(Data supplied):

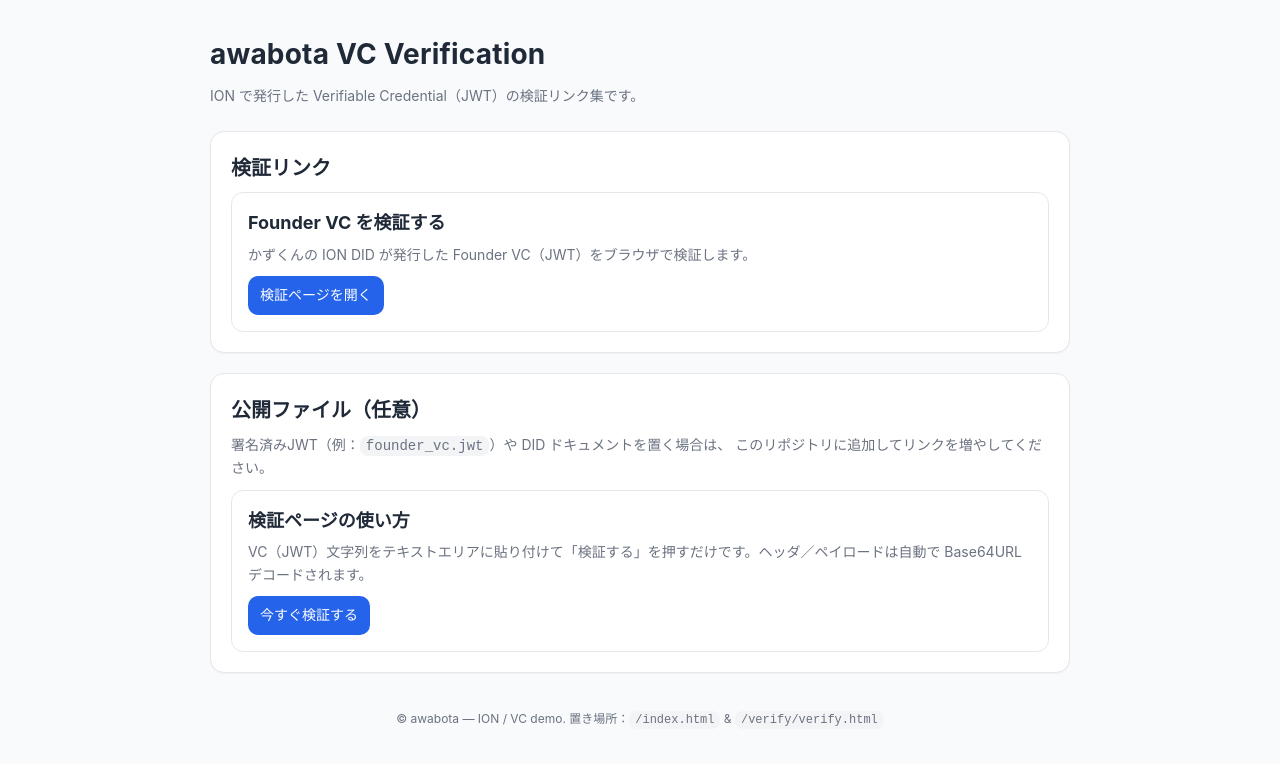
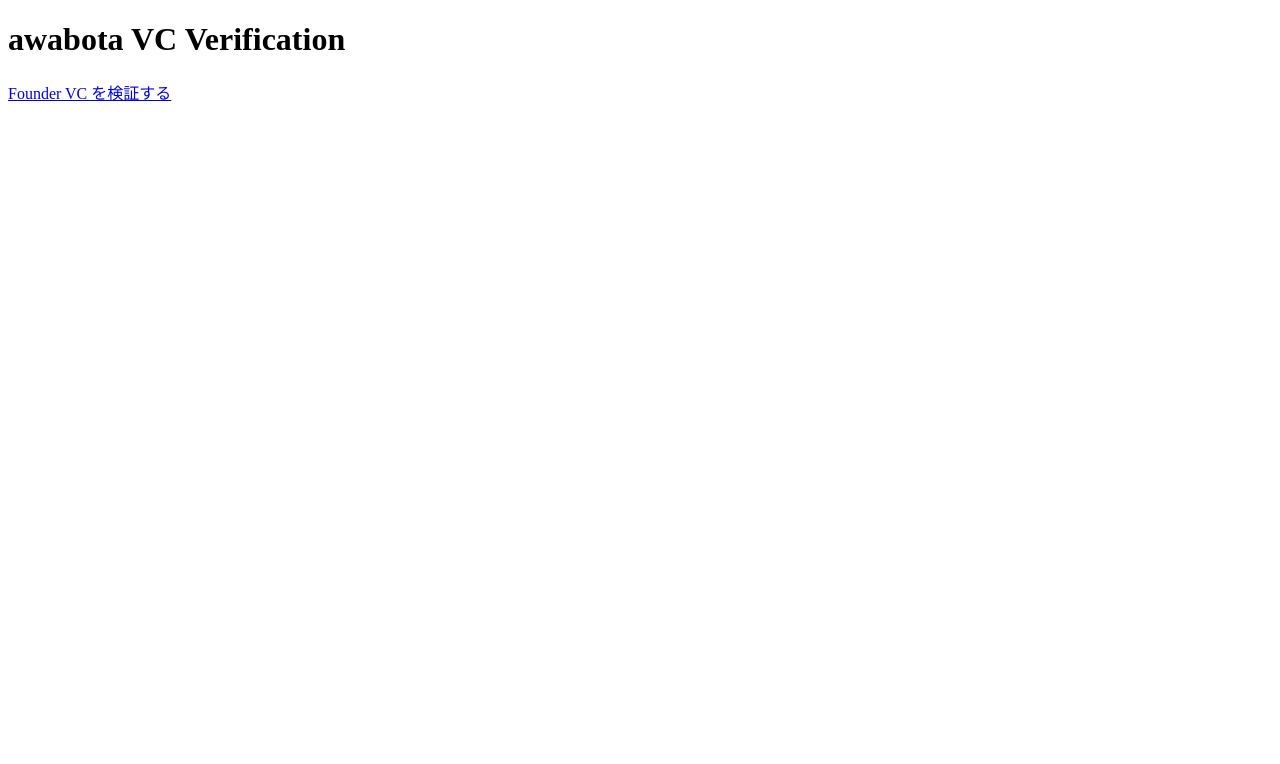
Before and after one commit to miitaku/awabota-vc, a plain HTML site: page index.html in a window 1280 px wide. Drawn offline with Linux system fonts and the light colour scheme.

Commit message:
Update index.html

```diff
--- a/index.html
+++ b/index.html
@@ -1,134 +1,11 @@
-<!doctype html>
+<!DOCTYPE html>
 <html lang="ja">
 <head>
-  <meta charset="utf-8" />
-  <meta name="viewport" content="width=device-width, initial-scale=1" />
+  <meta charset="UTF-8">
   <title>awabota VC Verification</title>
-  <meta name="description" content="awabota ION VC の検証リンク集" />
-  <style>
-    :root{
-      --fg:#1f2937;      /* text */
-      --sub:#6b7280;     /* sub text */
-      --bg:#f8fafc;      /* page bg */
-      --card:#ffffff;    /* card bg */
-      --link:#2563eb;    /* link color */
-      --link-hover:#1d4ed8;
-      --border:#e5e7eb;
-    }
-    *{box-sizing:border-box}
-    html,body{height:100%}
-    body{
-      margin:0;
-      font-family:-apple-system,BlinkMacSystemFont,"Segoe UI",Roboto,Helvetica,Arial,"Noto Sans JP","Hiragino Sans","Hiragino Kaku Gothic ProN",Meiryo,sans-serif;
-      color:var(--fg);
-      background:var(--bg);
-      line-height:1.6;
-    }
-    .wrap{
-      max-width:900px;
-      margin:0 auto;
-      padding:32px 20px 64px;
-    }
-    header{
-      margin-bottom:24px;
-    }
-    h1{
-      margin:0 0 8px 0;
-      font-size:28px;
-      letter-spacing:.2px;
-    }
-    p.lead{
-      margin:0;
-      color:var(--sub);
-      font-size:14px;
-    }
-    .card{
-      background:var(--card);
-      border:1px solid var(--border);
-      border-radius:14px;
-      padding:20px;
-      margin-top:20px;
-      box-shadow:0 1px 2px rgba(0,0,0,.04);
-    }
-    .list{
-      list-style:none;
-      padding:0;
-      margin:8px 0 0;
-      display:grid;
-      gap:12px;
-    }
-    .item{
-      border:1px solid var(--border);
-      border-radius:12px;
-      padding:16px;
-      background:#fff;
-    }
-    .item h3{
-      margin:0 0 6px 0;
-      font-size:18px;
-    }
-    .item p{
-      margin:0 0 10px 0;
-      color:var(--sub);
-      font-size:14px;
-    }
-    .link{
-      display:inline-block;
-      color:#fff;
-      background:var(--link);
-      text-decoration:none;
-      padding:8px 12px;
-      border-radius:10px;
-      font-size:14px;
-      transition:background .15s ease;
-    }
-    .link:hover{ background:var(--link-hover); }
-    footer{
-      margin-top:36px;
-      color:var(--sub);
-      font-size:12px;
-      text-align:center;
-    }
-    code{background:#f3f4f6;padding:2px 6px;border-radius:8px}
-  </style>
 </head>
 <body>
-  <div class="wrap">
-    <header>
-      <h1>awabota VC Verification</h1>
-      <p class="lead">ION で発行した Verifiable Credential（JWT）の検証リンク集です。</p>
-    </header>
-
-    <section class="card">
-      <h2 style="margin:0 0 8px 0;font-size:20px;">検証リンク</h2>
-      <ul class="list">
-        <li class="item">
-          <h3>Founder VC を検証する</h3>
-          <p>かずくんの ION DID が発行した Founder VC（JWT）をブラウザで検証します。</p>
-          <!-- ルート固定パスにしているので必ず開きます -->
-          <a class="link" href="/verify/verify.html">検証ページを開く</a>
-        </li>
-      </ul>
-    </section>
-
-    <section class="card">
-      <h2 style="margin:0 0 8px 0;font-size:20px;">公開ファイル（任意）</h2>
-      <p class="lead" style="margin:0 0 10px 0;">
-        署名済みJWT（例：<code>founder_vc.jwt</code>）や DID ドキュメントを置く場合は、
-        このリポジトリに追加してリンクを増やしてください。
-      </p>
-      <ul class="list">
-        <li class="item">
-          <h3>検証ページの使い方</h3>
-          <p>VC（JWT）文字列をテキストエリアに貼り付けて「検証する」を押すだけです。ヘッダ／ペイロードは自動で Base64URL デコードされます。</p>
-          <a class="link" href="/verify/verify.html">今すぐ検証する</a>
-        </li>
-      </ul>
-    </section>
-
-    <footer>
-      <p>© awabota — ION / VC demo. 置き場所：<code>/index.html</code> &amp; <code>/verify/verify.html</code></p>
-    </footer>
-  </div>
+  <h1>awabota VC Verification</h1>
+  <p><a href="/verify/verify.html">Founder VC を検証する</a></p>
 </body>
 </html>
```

(Exercise description):
All records, pictures excluded: copy them exactly.

(Answer section):
Before and after one commit to miitaku/awabota-vc, a plain HTML site: page index.html in a window 1280 px wide. Drawn offline with Linux system fonts and the light colour scheme.

Commit message:
Update index.html

```diff
--- a/index.html
+++ b/index.html
@@ -1,134 +1,11 @@
-<!doctype html>
+<!DOCTYPE html>
 <html lang="ja">
 <head>
-  <meta charset="utf-8" />
-  <meta name="viewport" content="width=device-width, initial-scale=1" />
+  <meta charset="UTF-8">
   <title>awabota VC Verification</title>
-  <meta name="description" content="awabota ION VC の検証リンク集" />
-  <style>
-    :root{
-      --fg:#1f2937;      /* text */
-      --sub:#6b7280;     /* sub text */
-      --bg:#f8fafc;      /* page bg */
-      --card:#ffffff;    /* card bg */
-      --link:#2563eb;    /* link color */
-      --link-hover:#1d4ed8;
-      --border:#e5e7eb;
-    }
-    *{box-sizing:border-box}
-    html,body{height:100%}
-    body{
-      margin:0;
-      font-family:-apple-system,BlinkMacSystemFont,"Segoe UI",Roboto,Helvetica,Arial,"Noto Sans JP","Hiragino Sans","Hiragino Kaku Gothic ProN",Meiryo,sans-serif;
-      color:var(--fg);
-      background:var(--bg);
-      line-height:1.6;
-    }
-    .wrap{
-      max-width:900px;
-      margin:0 auto;
-      padding:32px 20px 64px;
-    }
-    header{
-      margin-bottom:24px;
-    }
-    h1{
-      margin:0 0 8px 0;
-      font-size:28px;
-      letter-spacing:.2px;
-    }
-    p.lead{
-      margin:0;
-      color:var(--sub);
-      font-size:14px;
-    }
-    .card{
-      background:var(--card);
-      border:1px solid var(--border);
-      border-radius:14px;
-      padding:20px;
-      margin-top:20px;
-      box-shadow:0 1px 2px rgba(0,0,0,.04);
-    }
-    .list{
-      list-style:none;
-      padding:0;
-      margin:8px 0 0;
-      display:grid;
-      gap:12px;
-    }
-    .item{
-      border:1px solid var(--border);
-      border-radius:12px;
-      padding:16px;
-      background:#fff;
-    }
-    .item h3{
-      margin:0 0 6px 0;
-      font-size:18px;
-    }
-    .item p{
-      margin:0 0 10px 0;
-      color:var(--sub);
-      font-size:14px;
-    }
-    .link{
-      display:inline-block;
-      color:#fff;
-      background:var(--link);
-      text-decoration:none;
-      padding:8px 12px;
-      border-radius:10px;
-      font-size:14px;
-      transition:background .15s ease;
-    }
-    .link:hover{ background:var(--link-hover); }
-    footer{
-      margin-top:36px;
-      color:var(--sub);
-      font-size:12px;
-      text-align:center;
-    }
-    code{background:#f3f4f6;padding:2px 6px;border-radius:8px}
-  </style>
 </head>
 <body>
-  <div class="wrap">
-    <header>
-      <h1>awabota VC Verification</h1>
-      <p class="lead">ION で発行した Verifiable Credential（JWT）の検証リンク集です。</p>
-    </header>
-
-    <section class="card">
-      <h2 style="margin:0 0 8px 0;font-size:20px;">検証リンク</h2>
-      <ul class="list">
-        <li class="item">
-          <h3>Founder VC を検証する</h3>
-          <p>かずくんの ION DID が発行した Founder VC（JWT）をブラウザで検証します。</p>
-          <!-- ルート固定パスにしているので必ず開きます -->
-          <a class="link" href="/verify/verify.html">検証ページを開く</a>
-        </li>
-      </ul>
-    </section>
-
-    <section class="card">
-      <h2 style="margin:0 0 8px 0;font-size:20px;">公開ファイル（任意）</h2>
-      <p class="lead" style="margin:0 0 10px 0;">
-        署名済みJWT（例：<code>founder_vc.jwt</code>）や DID ドキュメントを置く場合は、
-        このリポジトリに追加してリンクを増やしてください。
-      </p>
-      <ul class="list">
-        <li class="item">
-          <h3>検証ページの使い方</h3>
-          <p>VC（JWT）文字列をテキストエリアに貼り付けて「検証する」を押すだけです。ヘッダ／ペイロードは自動で Base64URL デコードされます。</p>
-          <a class="link" href="/verify/verify.html">今すぐ検証する</a>
-        </li>
-      </ul>
-    </section>
-
-    <footer>
-      <p>© awabota — ION / VC demo. 置き場所：<code>/index.html</code> &amp; <code>/verify/verify.html</code></p>
-    </footer>
-  </div>
+  <h1>awabota VC Verification</h1>
+  <p><a href="/verify/verify.html">Founder VC を検証する</a></p>
 </body>
 </html>
```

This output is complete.